Bank of America® is finally paying up for its faulty mortgage-backed securities sold to consumers around the time of the housing market collapse. The Associated Press reported the deal early Wednesday morning after a group of investors’ demands were reached.
Bank of America®’s (NYSE: BAC) Countrywide unit was under full scrutiny after the unit its purchase for $4 billion in 2008. Pimco Investment Management, the Federal Reserve Bank of New York, and Blackrock Financial Management were just 3 of the 22 investors that insisted Bank of America® repurchase the $47 billion of faulty mortgage-backed securities sold by Countrywide.
Bank of America® faced accusations of selling bad loans and increasing service fees in order to continue making profits after these securities were no longer of value.
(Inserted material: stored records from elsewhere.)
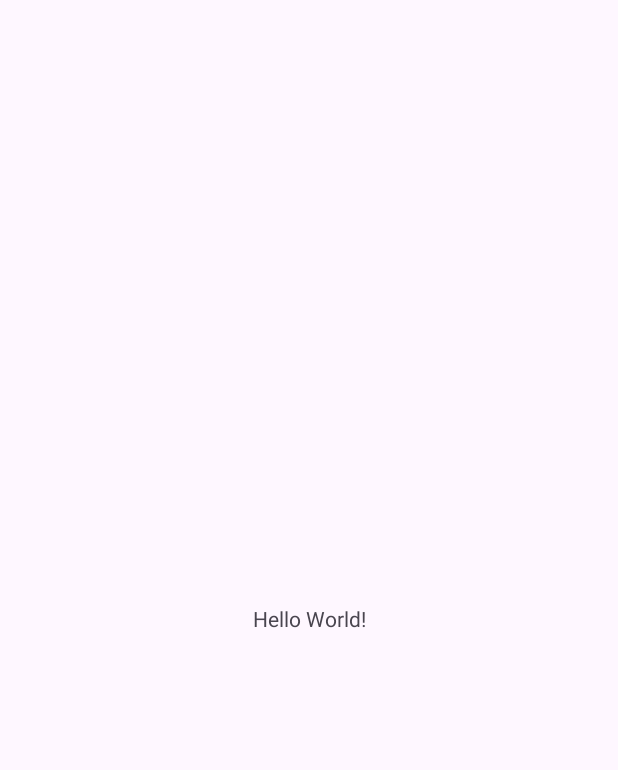
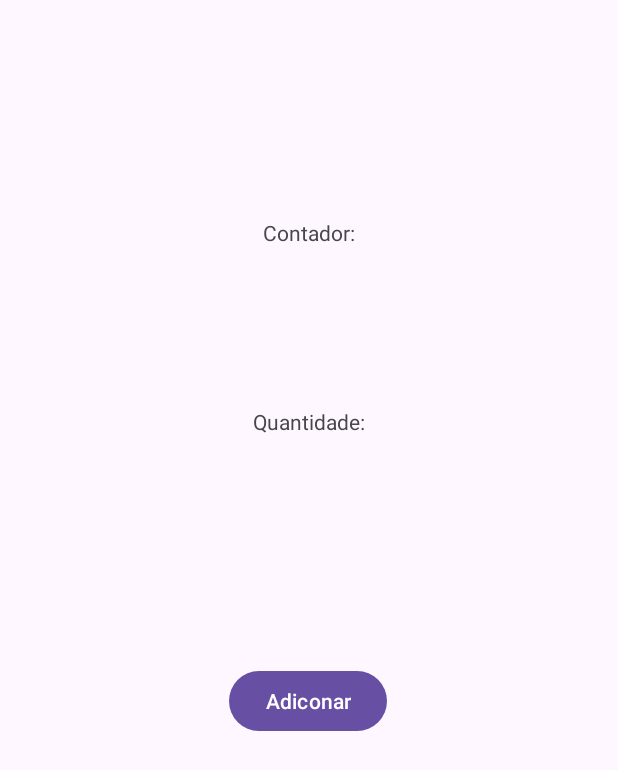
Before and after one commit to Laaioner/cliques, an Android app: the screen it shows after launch (MainActivity), on a phone screen of 412 x 824 dp. Before the commit the part shown is almost empty. Shown: the top 770 px of the screen. Run offline under Robolectric (Android 15) with nearby library versions, the phone set to English and light mode, and no system bars.

Commit message:
Projeto finalizado

```diff
--- a/app/src/main/java/com/example/contacliques/MainActivity.java
+++ b/app/src/main/java/com/example/contacliques/MainActivity.java
@@ -1,24 +1,32 @@
 package com.example.contacliques;
 
 import android.os.Bundle;
+import android.view.View;
+import android.widget.Button;
+import android.widget.TextView;
 
-import androidx.activity.EdgeToEdge;
 import androidx.appcompat.app.AppCompatActivity;
-import androidx.core.graphics.Insets;
-import androidx.core.view.ViewCompat;
-import androidx.core.view.WindowInsetsCompat;
 
 public class MainActivity extends AppCompatActivity {
+
+    int num = 0;
+    TextView txtCont;
+    Button btnAdicionar;
 
     @Override
     protected void onCreate(Bundle savedInstanceState) {
         super.onCreate(savedInstanceState);
-        EdgeToEdge.enable(this);
         setContentView(R.layout.activity_main);
-        ViewCompat.setOnApplyWindowInsetsListener(findViewById(R.id.main), (v, insets) -> {
-            Insets systemBars = insets.getInsets(WindowInsetsCompat.Type.systemBars());
-            v.setPadding(systemBars.left, systemBars.top, systemBars.right, systemBars.bottom);
-            return insets;
+
+        txtCont = findViewById(R.id.txtCont);
+        btnAdicionar = findViewById(R.id.btnAdicionar);
+
+        btnAdicionar.setOnClickListener(new View.OnClickListener() {
+            @Override
+            public void onClick(View v) {
+                num++;  // Incrementa o contador
+                txtCont.setText("Quantidade: " + num);
+            }
         });
     }
 }
--- a/app/src/main/res/layout/activity_main.xml
+++ b/app/src/main/res/layout/activity_main.xml
@@ -8,12 +8,37 @@
     tools:context=".MainActivity">
 
     <TextView
+        android:id="@+id/txtCont"
         android:layout_width="wrap_content"
         android:layout_height="wrap_content"
-        android:text="Hello World!"
+        android:text="Quantidade:"
         app:layout_constraintBottom_toBottomOf="parent"
         app:layout_constraintEnd_toEndOf="parent"
         app:layout_constraintStart_toStartOf="parent"
-        app:layout_constraintTop_toTopOf="parent" />
+        app:layout_constraintTop_toTopOf="parent"
+        app:layout_constraintVertical_bias="0.337" />
+
+    <TextView
+        android:id="@+id/textView"
+        android:layout_width="wrap_content"
+        android:layout_height="wrap_content"
+        android:text="Contador:"
+        app:layout_constraintBottom_toBottomOf="parent"
+        app:layout_constraintEnd_toEndOf="parent"
+        app:layout_constraintStart_toStartOf="parent"
+        app:layout_constraintTop_toTopOf="parent"
+        app:layout_constraintVertical_bias="0.181" />
+
+    <Button
+        android:id="@+id/btnAdicionar"
+        android:layout_width="wrap_content"
+        android:layout_height="wrap_content"
+        android:text="Adiconar"
+        app:layout_constraintBottom_toBottomOf="parent"
+        app:layout_constraintEnd_toEndOf="parent"
+        app:layout_constraintHorizontal_bias="0.498"
+        app:layout_constraintStart_toStartOf="parent"
+        app:layout_constraintTop_toTopOf="parent"
+        app:layout_constraintVertical_bias="0.571" />
 
 </androidx.constraintlayout.widget.ConstraintLayout>
```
Bank of America®, of course, has denied that it had any such intentions. Brian Moynihan, the CEO of Bank of America®, explained the move to settle as a way to “clean up the mortgage issues largely stemming from [their] purchase of Countrywide.”
Although the bank denied claims, they still spent months trying to work out a settlement. The largest issue of contention was how much the bank should actually owe investors, as they negotiated the estimated claims for months. There were 530 trusts covered throughout the claims, carrying an original balance of $424 billion.
This settlement already has Bank of America® reporting second quarter losses at $8.6 to $9.1 billion, but according to the AP the quarterly losses will be closer to $3.2 billion or $3.7 billion without the settlement and related charges included. The losses may prove to be a hit for one of the nations largest banks, but Bank of America® is expected to demonstrates the bank’s ability to overcome crisis situations. This settlement has also given hope to other investors battling large U.S. Banks that participated in questionable mortgage lending practices during the housing market collapse.
Bank of America® experience earlier troubles this year when it was initially reported that they had put a halt on foreclosures in 23 states, only to follow-up the news later that week with a freeze on all 50 states.